Teaching pronunciation is usually done by two methods: “listen and repeat” and “correction.” “Say it this way” and “No, that’s not right. Say it this way.” Imitation works for some students some of the time, but for systematic work with correction, it’s important to work on 5 essential principles consistently!

The key concept in teaching pronunciation is comprehensibility – being understood by other speakers of the language. (The goal is not to sound like a native speaker!)

Essential Principle What it isWhy it is important 
Speak in Pause unitsWe speak in short bursts of speech – in intonation units or pause units (not sentences!). For teachers to develop an understanding, learn how to transcribe speech as pause units:  Syllables in CAPITAL letters indicate stressed syllables. Underlined syllables indicate prominence.  A slashe  (/) indicates boundaries of the unit, the pauses between bursts of speech.   Help students speak as: burst + pause, burst + pause. Pauses can be relatively long.
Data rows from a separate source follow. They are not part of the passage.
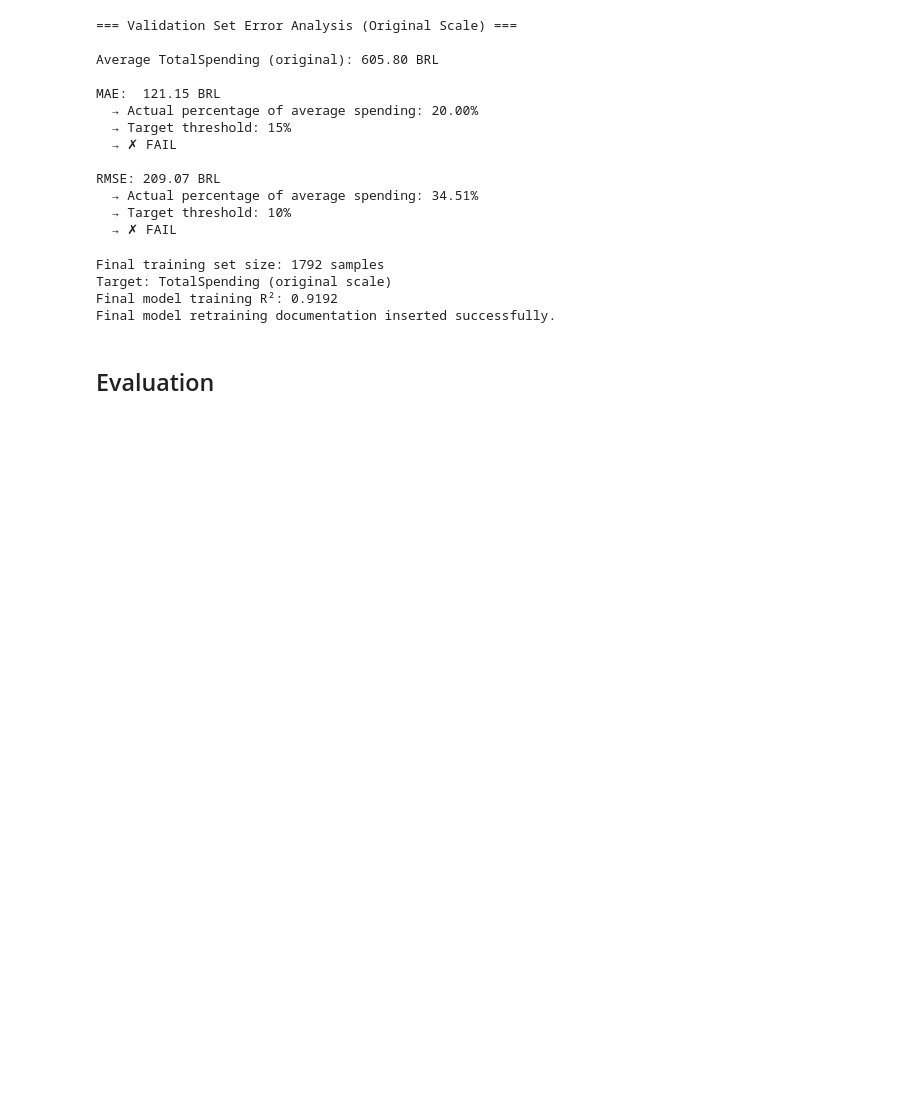
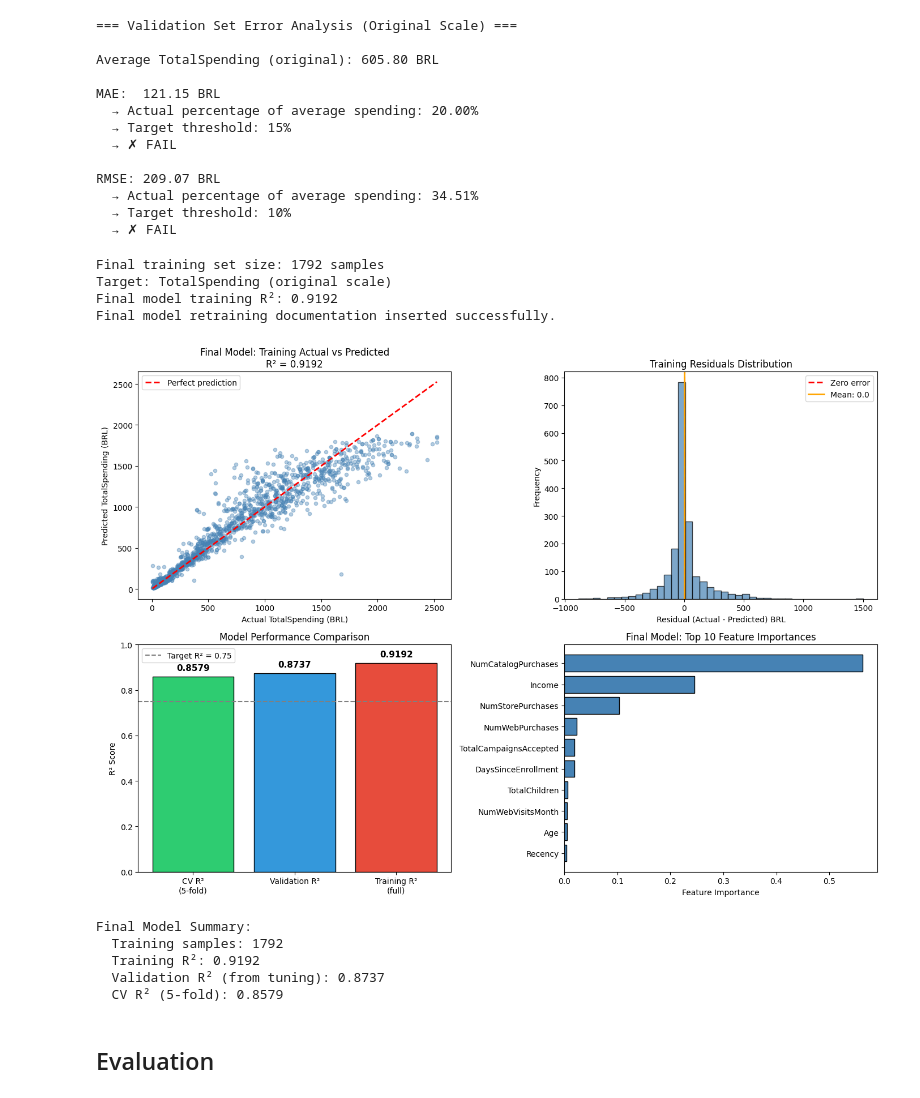
Before and after one commit to dasha-alekseenkova/Business-Intelligence_Lab3, a Jupyter notebook: Cyclists_251201.ipynb, the cells around one changed output. Saved outputs shown, nothing was run; the diff lists cells and outputs as text; code cells hidden in the pictures; blank space fills up the shorter version.

```diff
--- a/Cyclists_251201.ipynb
+++ b/Cyclists_251201.ipynb
@@ -3063,6 +3062,73 @@ Final training set size: 1792 samples
 Target: TotalSpending (original scale)
 Final model training R²: 0.9192
 Final model retraining documentation inserted successfully.
+# %%
+# Visualization: Final Model Training Results
+fig, axes = plt.subplots(2, 2, figsize=(14, 10))
+
+# Plot 1: Training Actual vs Predicted
+ax1 = axes[0, 0]
+ax1.scatter(y_train_full, y_train_pred, alpha=0.4, color='steelblue', s=20)
+ax1.plot([y_train_full.min(), y_train_full.max()],
+         [y_train_full.min(), y_train_full.max()], 'r--', lw=2, label='Perfect prediction')
+ax1.set_xlabel('Actual TotalSpending (BRL)')
+ax1.set_ylabel('Predicted TotalSpending (BRL)')
+ax1.set_title(f'Final Model: Training Actual vs Predicted\nR² = {train_r2:.4f}')
+ax1.legend()
+
+# Plot 2: Training Residuals Distribution
+ax2 = axes[0, 1]
+train_residuals = y_train_full - y_train_pred
+ax2.hist(train_residuals, bins=40, color='steelblue', edgecolor='black', alpha=0.7)
+ax2.axvline(x=0, color='red', linestyle='--', lw=2, label='Zero error')
+ax2.axvline(x=train_residuals.mean(), color='orange', linestyle='-', lw=2,
+            label=f'Mean: {train_residuals.mean():.1f}')
+ax2.set_xlabel('Residual (Actual - Predicted) BRL')
+ax2.set_ylabel('Frequency')
+ax2.set_title('Training Residuals Distribution')
+ax2.legend()
+
+# Plot 3: R² Comparison (Train vs Validation vs CV)
+ax3 = axes[1, 0]
+metrics_labels = ['CV R²\n(5-fold)', 'Validation R²', 'Training R²\n(full)']
+metrics_values = [random_search.best_score_, val_r2, train_r2]
+colors = ['#2ecc71', '#3498db', '#e74c3c']
+bars = ax3.bar(metrics_labels, metrics_values, color=colors, edgecolor='black')
+ax3.axhline(y=0.75, color='gray', linestyle='--', lw=1.5, label='Target R² = 0.75')
+ax3.set_ylabel('R² Score')
+ax3.set_title('Model Performance Comparison')
+ax3.set_ylim(0, 1.0)
+ax3.legend()
+for bar, val in zip(bars, metrics_values):
+    ax3.text(bar.get_x() + bar.get_width()/2, bar.get_height() + 0.02,
+             f'{val:.4f}', ha='center', va='bottom', fontsize=11, fontweight='bold')
+
+# Plot 4: Feature Importance (Top 10)
+ax4 = axes[1, 1]
+final_importance = pd.DataFrame({
+    'Feature': X.columns,
+    'Importance': final_rf.feature_importances_
+}).sort_values('Importance', ascending=True).tail(10)
+ax4.barh(final_importance['Feature'], final_importance['Importance'], color='steelblue', edgecolor='black')
+ax4.set_xlabel('Feature Importance')
+ax4.set_title('Final Model: Top 10 Feature Importances')
+
+plt.tight_layout()
+plt.show()
+
+# Print summary
+print(f"\nFinal Model Summary:")
+print(f"  Training samples: {len(X_train_full)}")
+print(f"  Training R²: {train_r2:.4f}")
+print(f"  Validation R² (from tuning): {val_r2:.4f}")
+print(f"  CV R² (5-fold): {random_search.best_score_:.4f}")
+# %% [output]
+[figure, added]
+Final Model Summary:
+  Training samples: 1792
+  Training R²: 0.9192
+  Validation R² (from tuning): 0.8737
+  CV R² (5-fold): 0.8579
 # %% [markdown]
 ## Evaluation
 # %%
```
Also changed, not shown: parts of 5 cells of this notebook.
If the speaker can learn to use pause units, he or she will be much easier to understand.  Pause groups help connect with the listener!
Give one word prominence in each pause unit.The focal point of the pause unit – the main word, the “new information.”   The prominent word (or main syllable in that word) is louder, longer, and stronger. If the speaker can learn to make just one syllable prominent in each pause unit, pronunciation clarity will improve dramatically. Prominence helps the listener understand what is important for the speaker.
Exaggerate Tones There are three basic tone directions in English.   To transcribe:  Arrows indicate the pitch direction: r = rising (or ‘referring’), l = level, f = falling.  If the speaker can learn to control tone and even exaggerate tone differences, overall pronunciation will be easier to understand.  Tone guides the listener to know the speaker’s intentions!
Use Paratactics  The speaker consciously makes decisions about: Timing, pitch span, tempo, loudness, looseness/tightness of articulatory setting, precision of articulatory position, lip setting.   All of these affect intended mood, such as importance-relevance, formality-informality, excitation mood, relaxedness-nervousness, warmth-coldness, frivolousness-thoughtfulness Control of articulation is a major factor in pronunciation skill!  By experimenting with these “settings”, the speaker creates a more pleasing melody – and improves comprehensibility. (We all have problem areas we need to improve.)
Project, project, project  Projecting your voice is an essential concept. It’s not about loudness: it’s about breathing from the diaphragm, lifting your lungs and chest and face, and “aiming” your voice at a target. Confidence can build from using this physical action! Loudness is a key factor in intelligibility. And when speakers speak softly and are misunderstood, they lose confidence.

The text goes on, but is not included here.